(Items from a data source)
_ _ _
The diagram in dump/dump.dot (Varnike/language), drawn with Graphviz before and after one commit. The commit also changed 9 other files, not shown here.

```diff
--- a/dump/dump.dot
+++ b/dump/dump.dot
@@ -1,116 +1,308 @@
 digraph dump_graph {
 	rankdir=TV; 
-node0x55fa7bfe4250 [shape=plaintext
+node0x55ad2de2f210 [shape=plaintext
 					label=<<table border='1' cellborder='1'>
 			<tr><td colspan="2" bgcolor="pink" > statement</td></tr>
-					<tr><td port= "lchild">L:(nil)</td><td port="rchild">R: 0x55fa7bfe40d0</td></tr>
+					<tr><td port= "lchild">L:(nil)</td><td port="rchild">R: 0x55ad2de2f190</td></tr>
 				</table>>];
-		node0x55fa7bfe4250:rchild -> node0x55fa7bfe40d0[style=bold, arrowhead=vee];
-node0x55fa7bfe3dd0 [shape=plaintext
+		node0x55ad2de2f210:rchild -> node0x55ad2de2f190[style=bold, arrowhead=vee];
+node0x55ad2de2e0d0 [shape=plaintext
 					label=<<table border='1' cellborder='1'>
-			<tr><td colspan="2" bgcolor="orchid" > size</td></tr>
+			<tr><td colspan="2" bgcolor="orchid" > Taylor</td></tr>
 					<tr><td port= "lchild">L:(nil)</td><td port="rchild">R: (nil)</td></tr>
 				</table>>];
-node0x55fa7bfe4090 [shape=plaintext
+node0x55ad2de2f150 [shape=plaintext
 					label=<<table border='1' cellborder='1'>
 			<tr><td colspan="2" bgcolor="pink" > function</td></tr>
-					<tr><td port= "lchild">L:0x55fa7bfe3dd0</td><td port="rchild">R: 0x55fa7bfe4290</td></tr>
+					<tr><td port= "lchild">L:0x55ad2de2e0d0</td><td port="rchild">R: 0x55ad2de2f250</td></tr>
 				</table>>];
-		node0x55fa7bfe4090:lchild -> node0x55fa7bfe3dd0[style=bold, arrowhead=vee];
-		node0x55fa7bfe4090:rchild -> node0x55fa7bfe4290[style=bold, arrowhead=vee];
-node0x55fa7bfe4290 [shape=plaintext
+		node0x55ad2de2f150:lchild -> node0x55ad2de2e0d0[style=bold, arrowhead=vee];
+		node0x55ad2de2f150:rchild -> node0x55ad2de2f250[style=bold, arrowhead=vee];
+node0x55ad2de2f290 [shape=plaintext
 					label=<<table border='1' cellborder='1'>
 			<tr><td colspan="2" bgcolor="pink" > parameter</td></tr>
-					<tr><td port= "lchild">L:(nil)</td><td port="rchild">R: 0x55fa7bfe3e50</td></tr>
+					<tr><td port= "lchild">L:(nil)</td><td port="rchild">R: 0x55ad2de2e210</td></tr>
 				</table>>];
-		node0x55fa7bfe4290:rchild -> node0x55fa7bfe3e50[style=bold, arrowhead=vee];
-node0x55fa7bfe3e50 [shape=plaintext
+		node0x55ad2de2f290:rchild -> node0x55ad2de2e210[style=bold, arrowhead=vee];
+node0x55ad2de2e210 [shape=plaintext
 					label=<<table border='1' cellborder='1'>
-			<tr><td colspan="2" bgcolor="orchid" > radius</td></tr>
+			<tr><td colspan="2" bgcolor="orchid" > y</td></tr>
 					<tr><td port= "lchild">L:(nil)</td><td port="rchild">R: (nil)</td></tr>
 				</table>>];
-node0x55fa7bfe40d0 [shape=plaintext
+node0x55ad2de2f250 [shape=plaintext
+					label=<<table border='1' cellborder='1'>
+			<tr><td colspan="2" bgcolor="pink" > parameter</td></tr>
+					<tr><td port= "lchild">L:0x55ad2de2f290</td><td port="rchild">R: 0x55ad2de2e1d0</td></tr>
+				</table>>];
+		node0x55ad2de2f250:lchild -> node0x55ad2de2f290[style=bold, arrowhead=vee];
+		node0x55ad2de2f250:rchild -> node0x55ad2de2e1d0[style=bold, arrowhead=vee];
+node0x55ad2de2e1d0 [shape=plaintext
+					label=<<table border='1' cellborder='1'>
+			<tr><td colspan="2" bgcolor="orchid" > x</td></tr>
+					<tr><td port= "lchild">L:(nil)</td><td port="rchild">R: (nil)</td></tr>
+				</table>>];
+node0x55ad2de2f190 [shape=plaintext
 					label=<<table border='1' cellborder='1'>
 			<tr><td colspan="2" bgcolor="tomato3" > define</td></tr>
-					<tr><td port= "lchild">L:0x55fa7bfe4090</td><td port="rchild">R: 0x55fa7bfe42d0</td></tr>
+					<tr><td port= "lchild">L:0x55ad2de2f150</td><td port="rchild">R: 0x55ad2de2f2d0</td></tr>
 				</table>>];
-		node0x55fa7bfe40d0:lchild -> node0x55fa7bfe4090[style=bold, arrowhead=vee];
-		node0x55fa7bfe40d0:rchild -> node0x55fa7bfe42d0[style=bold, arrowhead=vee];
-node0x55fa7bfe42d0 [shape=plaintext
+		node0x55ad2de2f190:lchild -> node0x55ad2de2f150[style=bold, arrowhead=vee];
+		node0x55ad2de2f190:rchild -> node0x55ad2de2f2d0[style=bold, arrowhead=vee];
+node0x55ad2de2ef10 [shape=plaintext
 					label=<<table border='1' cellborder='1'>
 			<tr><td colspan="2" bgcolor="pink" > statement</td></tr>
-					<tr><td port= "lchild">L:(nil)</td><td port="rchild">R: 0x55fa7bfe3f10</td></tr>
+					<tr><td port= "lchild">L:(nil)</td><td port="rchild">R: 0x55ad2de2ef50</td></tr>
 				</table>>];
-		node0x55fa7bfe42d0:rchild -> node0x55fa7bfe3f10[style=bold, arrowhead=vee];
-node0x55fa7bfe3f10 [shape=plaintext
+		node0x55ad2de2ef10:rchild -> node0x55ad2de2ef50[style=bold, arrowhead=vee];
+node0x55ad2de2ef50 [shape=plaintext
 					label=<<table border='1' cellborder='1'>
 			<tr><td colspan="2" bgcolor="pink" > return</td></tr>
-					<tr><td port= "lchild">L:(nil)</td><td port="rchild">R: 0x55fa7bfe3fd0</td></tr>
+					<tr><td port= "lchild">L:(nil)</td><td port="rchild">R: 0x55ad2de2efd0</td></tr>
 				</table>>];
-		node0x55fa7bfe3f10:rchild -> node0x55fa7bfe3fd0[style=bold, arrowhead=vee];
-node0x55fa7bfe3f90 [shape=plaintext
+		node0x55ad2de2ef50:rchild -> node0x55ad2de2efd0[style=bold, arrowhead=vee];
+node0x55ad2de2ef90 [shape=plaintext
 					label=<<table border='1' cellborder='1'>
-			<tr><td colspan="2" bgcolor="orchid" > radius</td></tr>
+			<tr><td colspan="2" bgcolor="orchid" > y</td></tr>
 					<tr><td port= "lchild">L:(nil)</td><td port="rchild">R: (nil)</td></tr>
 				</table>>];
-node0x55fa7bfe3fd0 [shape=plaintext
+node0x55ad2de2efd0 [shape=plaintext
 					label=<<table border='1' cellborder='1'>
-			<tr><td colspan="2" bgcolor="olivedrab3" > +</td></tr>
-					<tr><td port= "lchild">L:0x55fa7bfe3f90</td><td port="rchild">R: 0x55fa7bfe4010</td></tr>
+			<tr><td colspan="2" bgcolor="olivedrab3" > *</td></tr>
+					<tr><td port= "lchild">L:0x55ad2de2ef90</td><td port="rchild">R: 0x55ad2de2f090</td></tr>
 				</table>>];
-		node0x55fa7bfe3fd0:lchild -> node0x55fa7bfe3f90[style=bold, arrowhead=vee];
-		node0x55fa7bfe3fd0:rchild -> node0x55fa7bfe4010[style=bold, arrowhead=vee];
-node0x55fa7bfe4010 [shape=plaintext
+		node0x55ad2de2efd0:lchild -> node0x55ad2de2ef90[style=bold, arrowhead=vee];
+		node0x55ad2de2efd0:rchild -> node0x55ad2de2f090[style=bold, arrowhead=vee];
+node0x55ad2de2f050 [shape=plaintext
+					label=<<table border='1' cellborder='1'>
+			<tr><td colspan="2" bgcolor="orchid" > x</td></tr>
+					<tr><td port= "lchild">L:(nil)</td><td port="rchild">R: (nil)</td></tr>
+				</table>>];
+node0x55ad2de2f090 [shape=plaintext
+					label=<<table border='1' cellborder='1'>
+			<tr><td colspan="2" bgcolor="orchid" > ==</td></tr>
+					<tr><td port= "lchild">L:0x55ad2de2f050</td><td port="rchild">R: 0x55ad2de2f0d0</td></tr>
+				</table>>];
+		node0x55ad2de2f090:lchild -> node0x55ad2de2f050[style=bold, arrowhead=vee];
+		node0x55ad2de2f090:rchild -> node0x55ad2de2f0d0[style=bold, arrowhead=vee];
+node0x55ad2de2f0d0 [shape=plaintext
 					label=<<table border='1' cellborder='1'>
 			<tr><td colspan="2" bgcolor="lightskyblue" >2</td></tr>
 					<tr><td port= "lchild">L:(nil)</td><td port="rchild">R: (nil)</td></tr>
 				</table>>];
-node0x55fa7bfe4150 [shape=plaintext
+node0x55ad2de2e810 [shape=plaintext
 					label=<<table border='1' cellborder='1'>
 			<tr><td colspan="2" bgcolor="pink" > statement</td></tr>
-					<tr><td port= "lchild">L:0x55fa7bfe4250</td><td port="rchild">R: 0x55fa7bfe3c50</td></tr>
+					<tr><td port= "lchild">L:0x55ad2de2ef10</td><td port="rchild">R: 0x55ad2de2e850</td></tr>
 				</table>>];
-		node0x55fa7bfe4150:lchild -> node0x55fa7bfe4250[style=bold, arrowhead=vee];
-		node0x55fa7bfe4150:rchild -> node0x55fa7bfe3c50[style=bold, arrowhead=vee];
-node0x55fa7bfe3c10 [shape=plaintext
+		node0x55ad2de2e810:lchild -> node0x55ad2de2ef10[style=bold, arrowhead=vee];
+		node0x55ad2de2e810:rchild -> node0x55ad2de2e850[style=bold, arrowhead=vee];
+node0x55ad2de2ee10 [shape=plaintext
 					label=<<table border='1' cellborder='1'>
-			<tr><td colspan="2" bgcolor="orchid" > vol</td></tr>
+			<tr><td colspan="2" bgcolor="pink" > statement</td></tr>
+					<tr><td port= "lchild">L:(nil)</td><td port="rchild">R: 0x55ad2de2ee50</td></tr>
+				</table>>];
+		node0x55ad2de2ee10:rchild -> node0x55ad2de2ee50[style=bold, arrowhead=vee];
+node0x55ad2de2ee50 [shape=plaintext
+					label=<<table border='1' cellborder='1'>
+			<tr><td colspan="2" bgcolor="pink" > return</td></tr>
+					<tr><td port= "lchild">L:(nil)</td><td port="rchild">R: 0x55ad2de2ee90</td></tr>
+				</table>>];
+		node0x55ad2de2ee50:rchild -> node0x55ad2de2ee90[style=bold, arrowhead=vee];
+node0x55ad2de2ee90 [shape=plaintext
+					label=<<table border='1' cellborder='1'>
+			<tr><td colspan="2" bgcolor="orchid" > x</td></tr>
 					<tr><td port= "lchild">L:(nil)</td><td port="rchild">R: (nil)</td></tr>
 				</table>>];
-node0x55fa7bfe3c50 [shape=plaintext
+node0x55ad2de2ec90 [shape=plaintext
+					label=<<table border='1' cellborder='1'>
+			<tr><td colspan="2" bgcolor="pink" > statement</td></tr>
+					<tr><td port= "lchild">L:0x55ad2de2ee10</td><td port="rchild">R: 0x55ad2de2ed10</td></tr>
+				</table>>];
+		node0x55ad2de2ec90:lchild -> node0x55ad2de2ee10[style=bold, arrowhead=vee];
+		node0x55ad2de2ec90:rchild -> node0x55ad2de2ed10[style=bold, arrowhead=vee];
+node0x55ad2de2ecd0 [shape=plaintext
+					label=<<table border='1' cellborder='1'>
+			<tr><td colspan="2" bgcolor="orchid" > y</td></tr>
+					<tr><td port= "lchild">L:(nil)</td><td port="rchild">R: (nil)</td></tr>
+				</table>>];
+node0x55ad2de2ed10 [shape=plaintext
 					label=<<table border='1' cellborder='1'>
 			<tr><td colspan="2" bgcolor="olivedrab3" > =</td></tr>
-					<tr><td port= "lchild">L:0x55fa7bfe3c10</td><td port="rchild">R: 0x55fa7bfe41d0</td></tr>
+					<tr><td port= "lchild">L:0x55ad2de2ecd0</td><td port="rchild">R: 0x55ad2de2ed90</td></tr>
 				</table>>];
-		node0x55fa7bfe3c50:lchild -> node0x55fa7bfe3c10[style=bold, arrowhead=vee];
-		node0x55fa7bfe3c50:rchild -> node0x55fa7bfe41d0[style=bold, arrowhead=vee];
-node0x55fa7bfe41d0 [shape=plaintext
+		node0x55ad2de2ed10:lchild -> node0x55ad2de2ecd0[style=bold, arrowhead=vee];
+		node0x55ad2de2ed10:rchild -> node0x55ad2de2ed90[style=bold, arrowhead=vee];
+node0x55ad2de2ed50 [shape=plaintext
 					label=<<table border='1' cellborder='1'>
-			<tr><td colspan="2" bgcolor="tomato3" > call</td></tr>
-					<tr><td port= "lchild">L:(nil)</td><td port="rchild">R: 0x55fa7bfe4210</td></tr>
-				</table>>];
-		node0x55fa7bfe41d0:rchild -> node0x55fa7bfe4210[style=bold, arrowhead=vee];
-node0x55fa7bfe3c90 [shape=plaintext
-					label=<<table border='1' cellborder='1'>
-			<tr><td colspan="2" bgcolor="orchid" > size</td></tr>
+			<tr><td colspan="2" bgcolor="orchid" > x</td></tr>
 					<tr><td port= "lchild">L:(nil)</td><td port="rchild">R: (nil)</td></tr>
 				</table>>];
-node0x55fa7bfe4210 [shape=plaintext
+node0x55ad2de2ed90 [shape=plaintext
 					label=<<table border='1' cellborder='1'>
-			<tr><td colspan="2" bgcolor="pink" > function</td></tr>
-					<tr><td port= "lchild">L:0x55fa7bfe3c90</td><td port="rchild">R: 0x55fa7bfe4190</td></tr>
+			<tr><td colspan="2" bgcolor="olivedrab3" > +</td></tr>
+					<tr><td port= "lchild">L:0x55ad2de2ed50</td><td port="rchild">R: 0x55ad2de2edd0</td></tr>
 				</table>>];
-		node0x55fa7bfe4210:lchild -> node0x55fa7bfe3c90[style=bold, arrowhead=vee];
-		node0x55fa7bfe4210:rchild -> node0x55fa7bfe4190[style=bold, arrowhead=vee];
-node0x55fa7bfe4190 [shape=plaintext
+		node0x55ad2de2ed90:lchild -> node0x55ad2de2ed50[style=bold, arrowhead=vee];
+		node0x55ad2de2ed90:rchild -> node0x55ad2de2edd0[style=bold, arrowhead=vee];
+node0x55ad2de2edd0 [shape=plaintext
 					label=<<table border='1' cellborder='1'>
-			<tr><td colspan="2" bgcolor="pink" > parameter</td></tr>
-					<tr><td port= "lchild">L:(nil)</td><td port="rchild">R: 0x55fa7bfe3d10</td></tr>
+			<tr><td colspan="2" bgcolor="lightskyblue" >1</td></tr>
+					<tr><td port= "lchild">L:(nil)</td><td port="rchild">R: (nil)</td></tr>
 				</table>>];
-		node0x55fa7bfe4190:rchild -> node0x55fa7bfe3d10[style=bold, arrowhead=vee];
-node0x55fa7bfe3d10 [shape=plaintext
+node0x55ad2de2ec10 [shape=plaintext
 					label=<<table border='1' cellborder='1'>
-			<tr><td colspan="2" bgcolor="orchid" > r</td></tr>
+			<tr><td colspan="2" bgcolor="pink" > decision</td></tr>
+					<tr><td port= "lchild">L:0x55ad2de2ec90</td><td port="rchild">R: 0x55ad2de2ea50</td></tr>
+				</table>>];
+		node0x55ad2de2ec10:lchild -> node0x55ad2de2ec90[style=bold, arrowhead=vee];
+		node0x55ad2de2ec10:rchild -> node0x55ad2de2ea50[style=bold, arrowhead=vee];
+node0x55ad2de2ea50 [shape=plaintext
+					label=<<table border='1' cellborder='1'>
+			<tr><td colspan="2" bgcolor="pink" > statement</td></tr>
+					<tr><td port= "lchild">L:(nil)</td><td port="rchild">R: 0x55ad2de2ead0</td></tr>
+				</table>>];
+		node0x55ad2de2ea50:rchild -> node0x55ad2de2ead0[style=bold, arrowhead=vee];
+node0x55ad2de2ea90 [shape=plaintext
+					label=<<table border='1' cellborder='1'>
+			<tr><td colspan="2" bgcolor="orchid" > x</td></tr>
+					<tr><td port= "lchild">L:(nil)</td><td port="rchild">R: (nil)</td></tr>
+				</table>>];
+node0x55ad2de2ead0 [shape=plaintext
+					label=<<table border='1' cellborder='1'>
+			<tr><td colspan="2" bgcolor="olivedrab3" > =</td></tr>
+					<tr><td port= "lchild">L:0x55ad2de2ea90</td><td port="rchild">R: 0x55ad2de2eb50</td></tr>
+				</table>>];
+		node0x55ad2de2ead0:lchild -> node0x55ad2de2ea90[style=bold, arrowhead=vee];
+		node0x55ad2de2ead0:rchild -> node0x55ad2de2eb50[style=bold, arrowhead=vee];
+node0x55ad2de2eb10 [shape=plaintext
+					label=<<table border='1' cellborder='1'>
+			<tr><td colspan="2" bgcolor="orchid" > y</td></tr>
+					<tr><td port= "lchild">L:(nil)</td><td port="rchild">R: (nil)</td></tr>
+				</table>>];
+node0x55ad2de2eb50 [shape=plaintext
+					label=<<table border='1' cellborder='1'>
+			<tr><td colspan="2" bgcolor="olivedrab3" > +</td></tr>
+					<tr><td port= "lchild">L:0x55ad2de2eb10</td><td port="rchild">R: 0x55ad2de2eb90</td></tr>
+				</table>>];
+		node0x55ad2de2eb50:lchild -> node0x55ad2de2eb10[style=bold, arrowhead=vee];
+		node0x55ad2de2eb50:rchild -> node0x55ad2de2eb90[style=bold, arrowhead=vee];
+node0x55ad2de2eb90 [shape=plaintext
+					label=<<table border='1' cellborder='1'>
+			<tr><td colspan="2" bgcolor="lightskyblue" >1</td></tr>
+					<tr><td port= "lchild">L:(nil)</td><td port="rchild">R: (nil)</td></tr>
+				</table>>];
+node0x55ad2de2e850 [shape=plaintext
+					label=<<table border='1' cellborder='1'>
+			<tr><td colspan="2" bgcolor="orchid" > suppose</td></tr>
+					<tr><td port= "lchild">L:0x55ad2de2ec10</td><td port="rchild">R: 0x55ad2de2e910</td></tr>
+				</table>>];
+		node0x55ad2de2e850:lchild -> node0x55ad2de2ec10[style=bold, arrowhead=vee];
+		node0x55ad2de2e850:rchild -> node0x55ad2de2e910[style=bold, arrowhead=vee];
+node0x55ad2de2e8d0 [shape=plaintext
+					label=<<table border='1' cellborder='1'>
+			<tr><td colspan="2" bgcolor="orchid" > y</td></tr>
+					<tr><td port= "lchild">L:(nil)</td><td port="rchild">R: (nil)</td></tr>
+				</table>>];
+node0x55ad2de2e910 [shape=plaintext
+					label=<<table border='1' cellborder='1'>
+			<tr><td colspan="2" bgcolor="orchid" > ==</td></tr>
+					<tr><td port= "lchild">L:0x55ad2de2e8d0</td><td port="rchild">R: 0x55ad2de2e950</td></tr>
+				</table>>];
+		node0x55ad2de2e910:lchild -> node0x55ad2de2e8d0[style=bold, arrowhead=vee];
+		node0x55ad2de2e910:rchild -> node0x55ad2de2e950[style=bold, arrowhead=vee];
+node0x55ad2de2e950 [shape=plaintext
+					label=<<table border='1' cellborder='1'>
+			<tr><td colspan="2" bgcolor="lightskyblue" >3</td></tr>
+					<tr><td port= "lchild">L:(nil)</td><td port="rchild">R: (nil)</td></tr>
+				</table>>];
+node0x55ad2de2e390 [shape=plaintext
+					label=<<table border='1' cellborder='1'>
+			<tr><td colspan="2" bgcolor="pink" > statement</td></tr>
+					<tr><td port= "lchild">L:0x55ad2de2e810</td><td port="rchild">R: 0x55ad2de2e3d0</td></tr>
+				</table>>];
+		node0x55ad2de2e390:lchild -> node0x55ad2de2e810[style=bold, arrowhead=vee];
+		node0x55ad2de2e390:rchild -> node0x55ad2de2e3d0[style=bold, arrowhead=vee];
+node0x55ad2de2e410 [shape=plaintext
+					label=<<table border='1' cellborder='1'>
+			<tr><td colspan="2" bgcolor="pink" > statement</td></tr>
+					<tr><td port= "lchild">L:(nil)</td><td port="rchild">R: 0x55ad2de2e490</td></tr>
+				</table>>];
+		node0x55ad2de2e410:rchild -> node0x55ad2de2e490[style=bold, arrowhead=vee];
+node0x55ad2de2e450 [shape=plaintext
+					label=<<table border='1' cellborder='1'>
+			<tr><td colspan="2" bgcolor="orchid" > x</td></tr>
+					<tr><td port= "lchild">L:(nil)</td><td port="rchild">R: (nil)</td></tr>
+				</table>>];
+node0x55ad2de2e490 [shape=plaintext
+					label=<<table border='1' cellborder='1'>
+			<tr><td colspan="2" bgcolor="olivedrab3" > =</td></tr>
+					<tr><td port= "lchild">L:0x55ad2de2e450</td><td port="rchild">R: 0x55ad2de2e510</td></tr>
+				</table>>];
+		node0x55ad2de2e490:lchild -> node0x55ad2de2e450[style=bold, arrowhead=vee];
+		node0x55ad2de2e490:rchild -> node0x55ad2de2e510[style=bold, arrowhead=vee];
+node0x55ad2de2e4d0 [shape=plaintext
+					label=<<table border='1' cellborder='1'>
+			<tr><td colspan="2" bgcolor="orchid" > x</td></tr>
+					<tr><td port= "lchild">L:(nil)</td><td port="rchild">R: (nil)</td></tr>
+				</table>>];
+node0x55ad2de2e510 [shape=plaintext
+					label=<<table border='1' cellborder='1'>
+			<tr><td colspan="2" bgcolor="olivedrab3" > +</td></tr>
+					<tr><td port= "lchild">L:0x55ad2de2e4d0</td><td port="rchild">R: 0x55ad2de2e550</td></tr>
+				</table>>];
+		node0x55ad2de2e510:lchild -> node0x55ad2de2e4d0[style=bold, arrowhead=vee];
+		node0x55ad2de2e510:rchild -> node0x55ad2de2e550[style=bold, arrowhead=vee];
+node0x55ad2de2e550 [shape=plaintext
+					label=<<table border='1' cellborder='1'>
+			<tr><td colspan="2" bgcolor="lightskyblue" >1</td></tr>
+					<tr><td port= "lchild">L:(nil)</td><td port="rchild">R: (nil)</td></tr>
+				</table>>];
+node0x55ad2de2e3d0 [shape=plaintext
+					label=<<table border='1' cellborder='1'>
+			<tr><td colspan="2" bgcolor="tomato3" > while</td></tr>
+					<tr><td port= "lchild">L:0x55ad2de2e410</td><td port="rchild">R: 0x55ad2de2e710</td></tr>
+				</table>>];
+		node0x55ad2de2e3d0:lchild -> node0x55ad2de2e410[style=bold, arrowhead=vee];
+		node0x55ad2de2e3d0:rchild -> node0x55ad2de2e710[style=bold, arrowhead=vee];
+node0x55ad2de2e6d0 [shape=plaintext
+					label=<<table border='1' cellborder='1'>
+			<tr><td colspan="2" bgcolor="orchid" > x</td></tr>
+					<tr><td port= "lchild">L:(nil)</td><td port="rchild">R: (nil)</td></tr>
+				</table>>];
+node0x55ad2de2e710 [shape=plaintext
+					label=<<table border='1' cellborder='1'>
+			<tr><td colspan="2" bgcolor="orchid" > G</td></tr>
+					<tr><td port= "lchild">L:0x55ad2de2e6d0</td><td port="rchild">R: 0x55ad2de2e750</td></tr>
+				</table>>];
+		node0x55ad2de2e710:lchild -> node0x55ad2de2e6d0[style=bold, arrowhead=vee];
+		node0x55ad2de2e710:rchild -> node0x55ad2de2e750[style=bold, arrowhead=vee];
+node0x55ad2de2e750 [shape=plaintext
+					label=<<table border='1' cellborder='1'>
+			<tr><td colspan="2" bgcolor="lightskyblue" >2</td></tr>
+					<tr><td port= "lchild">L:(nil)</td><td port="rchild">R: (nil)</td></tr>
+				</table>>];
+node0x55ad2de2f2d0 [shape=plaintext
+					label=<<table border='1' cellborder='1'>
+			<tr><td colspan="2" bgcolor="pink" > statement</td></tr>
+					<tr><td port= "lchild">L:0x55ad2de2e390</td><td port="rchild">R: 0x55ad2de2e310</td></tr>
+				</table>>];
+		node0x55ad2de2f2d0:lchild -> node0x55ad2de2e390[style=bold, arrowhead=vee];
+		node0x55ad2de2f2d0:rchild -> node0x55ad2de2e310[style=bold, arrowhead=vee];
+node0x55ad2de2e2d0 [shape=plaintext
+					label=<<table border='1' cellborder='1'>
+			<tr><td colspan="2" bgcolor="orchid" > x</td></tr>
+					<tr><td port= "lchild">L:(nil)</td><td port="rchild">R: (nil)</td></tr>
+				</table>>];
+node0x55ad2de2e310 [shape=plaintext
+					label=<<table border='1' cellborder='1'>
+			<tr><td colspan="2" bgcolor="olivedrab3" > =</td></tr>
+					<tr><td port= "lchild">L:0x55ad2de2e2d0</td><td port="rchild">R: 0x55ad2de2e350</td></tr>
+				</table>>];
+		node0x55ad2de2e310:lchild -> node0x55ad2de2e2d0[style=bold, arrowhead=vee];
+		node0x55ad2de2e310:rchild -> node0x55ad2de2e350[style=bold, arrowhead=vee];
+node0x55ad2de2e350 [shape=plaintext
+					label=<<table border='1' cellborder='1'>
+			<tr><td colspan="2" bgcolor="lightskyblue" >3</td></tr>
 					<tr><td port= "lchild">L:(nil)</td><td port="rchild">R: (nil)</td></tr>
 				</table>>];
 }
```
_ _ _
Which lines above contain the word "parameter"? Copy each of them.

 			<tr><td colspan="2" bgcolor="pink" > parameter</td></tr>
+			<tr><td colspan="2" bgcolor="pink" > parameter</td></tr>
-			<tr><td colspan="2" bgcolor="pink" > parameter</td></tr>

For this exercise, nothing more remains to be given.